First step login into the Azure portal and find SQL Managed Instance and click create. Yes you can find these tutorials all online but this is my thinking and opinions on some key areas.
After many years working with different “flavours” of SQL server in Azure from its true PaaS form to SQL server in AKS (Azure Kubernetes Service) it’s time to look at SQL Managed Instances – you will notice that I call it SQL MI.
Just some handy commands to use via kubectl. I found these useful for various reasons so hopefully you will too.
Last week I created the below with a dummy database and is something that I will do against SQL server but this time that has a persistent volume claim.
So, the point in the previous blog post was to leverage Persistent Volume Claims – PVC for data when using SQL server that it is needed in a stateful manner. But what happens when we don’t create SQL server in AKS without a PVC?
Following on from my last post after creating AKS, I now want to work with SQL server. First step, load up Azure cloud shell.

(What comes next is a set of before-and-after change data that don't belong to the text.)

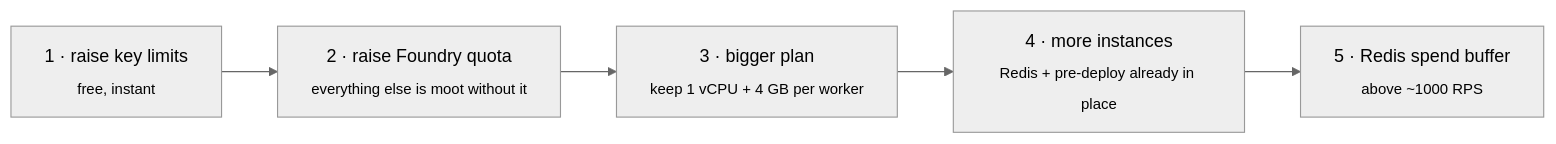
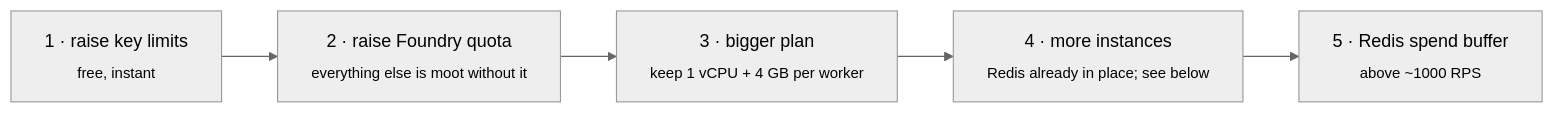
Diagram 12 of 12 in README.md (mahipalparegi/LiteLLMProxy), drawn with Mermaid (neutral theme) before and after one commit. The commit also changed other lines of this file and 14 other files, not shown here.

````diff
--- a/README.md
+++ b/README.md
@@ -884,7 +883,7 @@
 ```mermaid
 flowchart LR
     A["1 · raise key limits<br/><sub>free, instant</sub>"] --> B["2 · raise Foundry quota<br/><sub>everything else is moot without it</sub>"]
     B --> C["3 · bigger plan<br/><sub>keep 1 vCPU + 4 GB per worker</sub>"]
-    C --> D["4 · more instances<br/><sub>Redis + pre-deploy already in place</sub>"]
+    C --> D["4 · more instances<br/><sub>Redis already in place; see below</sub>"]
     D --> E["5 · Redis spend buffer<br/><sub>above ~1000 RPS</sub>"]
 ```
````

What is Azure Kubernetes Service? Probably makes sense to tell you what Kubernetes is first. As Kubernetes states themselves “also known as K8s, is an open-source system for automating deployment, scaling, and management of containerized applications.” If you want to dig into the depths then head over to Andrew – http://www.dbafromthecold.com
In the last post we built an image of SQL server 2019 Linux hosted in Azure Container Instance for fast access to SQL server. So, your next question is probably, lets see some database action?
Being heavily involved with Microsoft Azure and database technologies it was only a matter of time that I would enter the world of Azure Container Instances (ACI). The same could be said about AKS – Azure Kubernetes Services, but that for I have used this technology to deploy ML models to. Anyways, going back to ACI – why would you be interested?
Just a really quick FYI for the readers. If you are using Managed Instances in Azure (If not, why not?) and you connect vis SSMS (SQL Server Management Studio) and run the classic commands SELECT @@VERSION, what will you see?